Leaf blower by-law motion dropped from Beaconsfield agenda
PHOTO BY CARMEN MARIE FABIO
Beaconsfield Councillor David Pelletier said about 95 per cent of the residents in District 1 opposed the proposed ban on leaf blowers between June 15 and September 15. The motion was dropped from the March 21 agenda.
Following a reported last-minute overwhelming opposition, the motion to ban the use of leaf blowers in Beaconsfield between from June 15 to September 15 was removed from the agenda at the March 21 meeting.
“The by-law will not be adopted and will not be resubmitted,” said District 2 Councillor Karen Messier. “There was miscommunication that we were going to adopt it with no information given and it created some confusion with our residents.”
Messier, who chairs the town’s environment committee said the issue has been in work for several years and took into account a citizen forum conducted in 2015 showed 40 per cent of the population was in favour of the summer ban, 45 per cent against, and 15 had no opinion.
As reported in Your Local Journal March 2, the three-month ban was being considered more for health reasons than noise concerns.
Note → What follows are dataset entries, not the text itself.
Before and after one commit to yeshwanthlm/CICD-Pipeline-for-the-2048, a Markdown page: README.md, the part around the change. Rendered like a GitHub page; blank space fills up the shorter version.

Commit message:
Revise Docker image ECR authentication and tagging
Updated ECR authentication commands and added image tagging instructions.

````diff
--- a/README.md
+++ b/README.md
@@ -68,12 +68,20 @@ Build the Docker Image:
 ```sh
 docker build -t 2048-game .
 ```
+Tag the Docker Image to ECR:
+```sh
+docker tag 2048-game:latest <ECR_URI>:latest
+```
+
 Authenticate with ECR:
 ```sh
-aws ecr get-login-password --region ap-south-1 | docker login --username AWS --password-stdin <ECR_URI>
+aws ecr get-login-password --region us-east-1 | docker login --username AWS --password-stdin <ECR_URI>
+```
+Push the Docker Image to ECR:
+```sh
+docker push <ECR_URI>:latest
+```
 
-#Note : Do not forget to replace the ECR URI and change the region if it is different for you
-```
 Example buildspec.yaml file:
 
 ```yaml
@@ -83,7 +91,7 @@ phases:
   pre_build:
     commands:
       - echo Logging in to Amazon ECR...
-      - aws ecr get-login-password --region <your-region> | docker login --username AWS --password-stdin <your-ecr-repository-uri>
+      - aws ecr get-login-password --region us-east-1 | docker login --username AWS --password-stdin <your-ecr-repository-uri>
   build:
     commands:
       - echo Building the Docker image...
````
The majority of leaf blowers used in lawn care in the town are gas-powered and Messier said they blow particulate matter – including dust, pollen, and mold – into the air that can affect residents with compromised respiratory systems.
Messier’s subsequent article in the town’s Contact newsletter, in which it was mistakenly printed that the motion had been adopted, did not elicit significant feedback until Thursday, March 17 when a number of residents contacted the city to oppose the motion.
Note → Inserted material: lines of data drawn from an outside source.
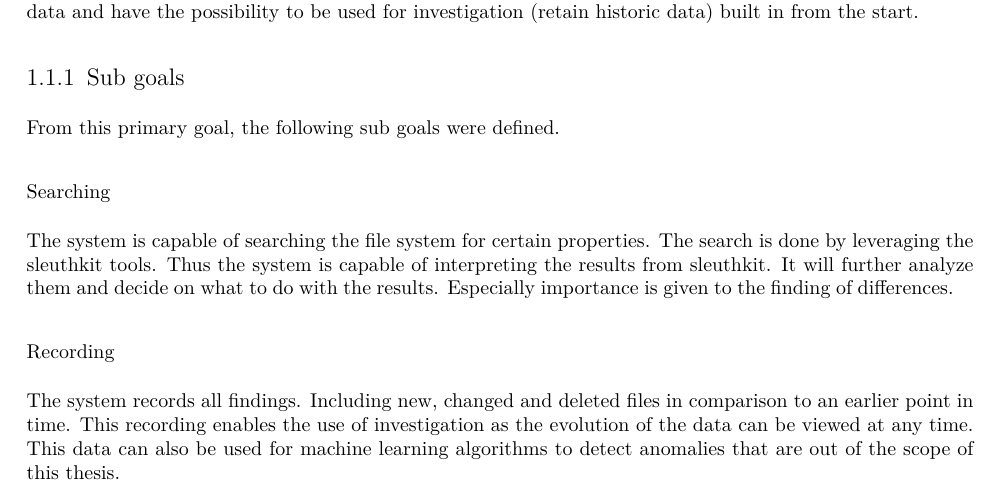
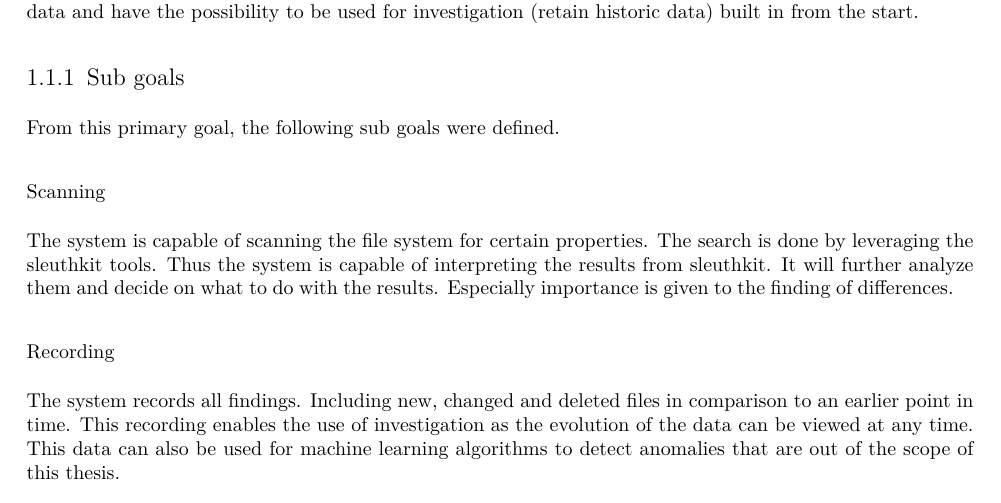
Before and after one commit to Tartori/hids_thesis, a LaTeX thesis (doc/paper/thesis.tex): part of page 5 of 6, cut so that both start at the same text. Compiled offline with XeLaTeX.

```diff
--- a/doc/paper/thesis.tex
+++ b/doc/paper/thesis.tex
@@ -130,8 +130,8 @@
 
 From this primary goal, the following sub goals were defined.
 
-\subsubsection{Searching}
-The system is capable of searching the file system for certain properties. The search is done by leveraging the sleuthkit tools. Thus the system is capable of interpreting the results from sleuthkit. It will further analyze them and decide on what to do with the results. Especially importance is given to the finding of differences.
+\subsubsection{Scanning}
+The system is capable of scanning the file system for certain properties. The search is done by leveraging the sleuthkit tools. Thus the system is capable of interpreting the results from sleuthkit. It will further analyze them and decide on what to do with the results. Especially importance is given to the finding of differences.
 
 \subsubsection{Recording}
 The system records all findings. Including new, changed and deleted files in comparison to an earlier point in time. This recording enables the use of investigation as the evolution of the data can be viewed at any time. This data can also be used for machine learning algorithms to detect anomalies that are out of the scope of this thesis.
```
Also changed, not shown: README.md.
An email sent from Adam’s Eaves Gutter/Eavestrough Specialists urged residents to contact their councillors to oppose the by-law.
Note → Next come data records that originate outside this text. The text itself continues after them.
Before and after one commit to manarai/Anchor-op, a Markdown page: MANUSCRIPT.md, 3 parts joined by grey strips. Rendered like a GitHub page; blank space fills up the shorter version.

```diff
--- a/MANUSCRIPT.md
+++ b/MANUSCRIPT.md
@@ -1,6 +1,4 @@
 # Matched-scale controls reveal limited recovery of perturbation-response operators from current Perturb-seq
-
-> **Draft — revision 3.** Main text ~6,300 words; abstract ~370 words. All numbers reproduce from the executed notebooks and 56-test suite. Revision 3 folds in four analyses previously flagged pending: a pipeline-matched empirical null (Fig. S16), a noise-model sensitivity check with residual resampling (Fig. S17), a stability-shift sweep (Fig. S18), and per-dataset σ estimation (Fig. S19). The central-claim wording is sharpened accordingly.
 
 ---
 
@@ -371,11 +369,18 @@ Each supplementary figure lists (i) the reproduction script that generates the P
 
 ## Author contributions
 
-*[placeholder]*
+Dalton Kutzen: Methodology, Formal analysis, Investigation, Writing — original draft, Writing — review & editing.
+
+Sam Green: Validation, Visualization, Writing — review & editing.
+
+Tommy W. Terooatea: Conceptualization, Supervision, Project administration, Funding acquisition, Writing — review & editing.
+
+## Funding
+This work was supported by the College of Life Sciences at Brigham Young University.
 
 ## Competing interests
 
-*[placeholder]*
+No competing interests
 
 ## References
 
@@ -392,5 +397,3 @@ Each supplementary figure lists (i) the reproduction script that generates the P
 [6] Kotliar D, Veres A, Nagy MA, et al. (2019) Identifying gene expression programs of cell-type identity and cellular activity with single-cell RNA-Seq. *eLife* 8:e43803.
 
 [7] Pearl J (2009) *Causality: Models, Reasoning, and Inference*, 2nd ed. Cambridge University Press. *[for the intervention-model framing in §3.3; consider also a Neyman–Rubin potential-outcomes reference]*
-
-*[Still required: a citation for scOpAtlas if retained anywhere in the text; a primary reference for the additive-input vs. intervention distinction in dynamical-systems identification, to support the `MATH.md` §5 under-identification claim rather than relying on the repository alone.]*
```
“I feel that this by-law is unnecessary and just another way that will dictate to Beaconsfield taxpayers like you and service people in general what they can and can’t do,” said an email sent to past and present customers in Beaconsfield and signed by Adam Robertson. “Can you imagine paying the municipal taxes you do and not being allowed to even clean up your own yard with a blower?”
A number of residents in attendance at the council meeting left following Messier’s announcement but a few remained to question the motion’s quick reversal.
“Could we have a clearer explanation of what happened to the leaf-blower by-law?” asked resident Jim Leeke. “I’m quite surprised by this turn of events. You may have discussed it in caucus but I’d like to hear some discussion of why you withdrew the by-law.”
Messier said following emails received by a number of contractors, residents spoke out overwhelmingly against the motion and the previous majority support of the council had shifted.
“From time to time, you will see votes that are not unanimous,” said Messier. “We have a good democratic system here. I feel bad that it’s come to this but there’s not a will at this point to move this thing forward in any way.”
Leeke urged council to take a second look at noise pollution that he said becomes unbearable in the summer with contractors’ gasoline-powered leaf-blowers, lawnmowers, and weed-trimmers.
“We can’t legislate behaviour between neighbours,” said District 1 Councillor David Pelletier. “Initially, I very much supported the idea in principle but in practice, it’s very different and we started hearing from people we weren’t expecting. If we passed the by-law, it would affect people we didn’t intend it to affect.”
“They caved to commerce,” said resident Susan Marshall who is also the president of the Beaconsfield Garden Club and was in support of the proposed ban. She said the problems stem from the number of contracts on the same street, leading the leaf blowers running as multiple homes are maintained on the same day. “The often drive their mowers along the street to the next property.
Both Leeke and Marshall said they would have started a petition to support the by-law but were led to believe it had already passed as indicated in the Contact article, for which Messier apologized to those in attendance.
“We felt that it was a very equitable by-law because you could use your leaf blower for your spring and fall clean-up,” said Messier. “But in the summer months, when they’re not really necessary for blowing grass around, we should not allow it.”
Messier said the supporters of the by-law were silent and the 15 per cent who declined to answer the survey on the issue could have swayed the motion.
“Maybe this will create some awareness,” said Pelletier. “What the contractors should be doing is cutting the grass into the lawn instead of out in the street where they have to clean it up later on. Maybe now they’ll be more sensitized to the subject.”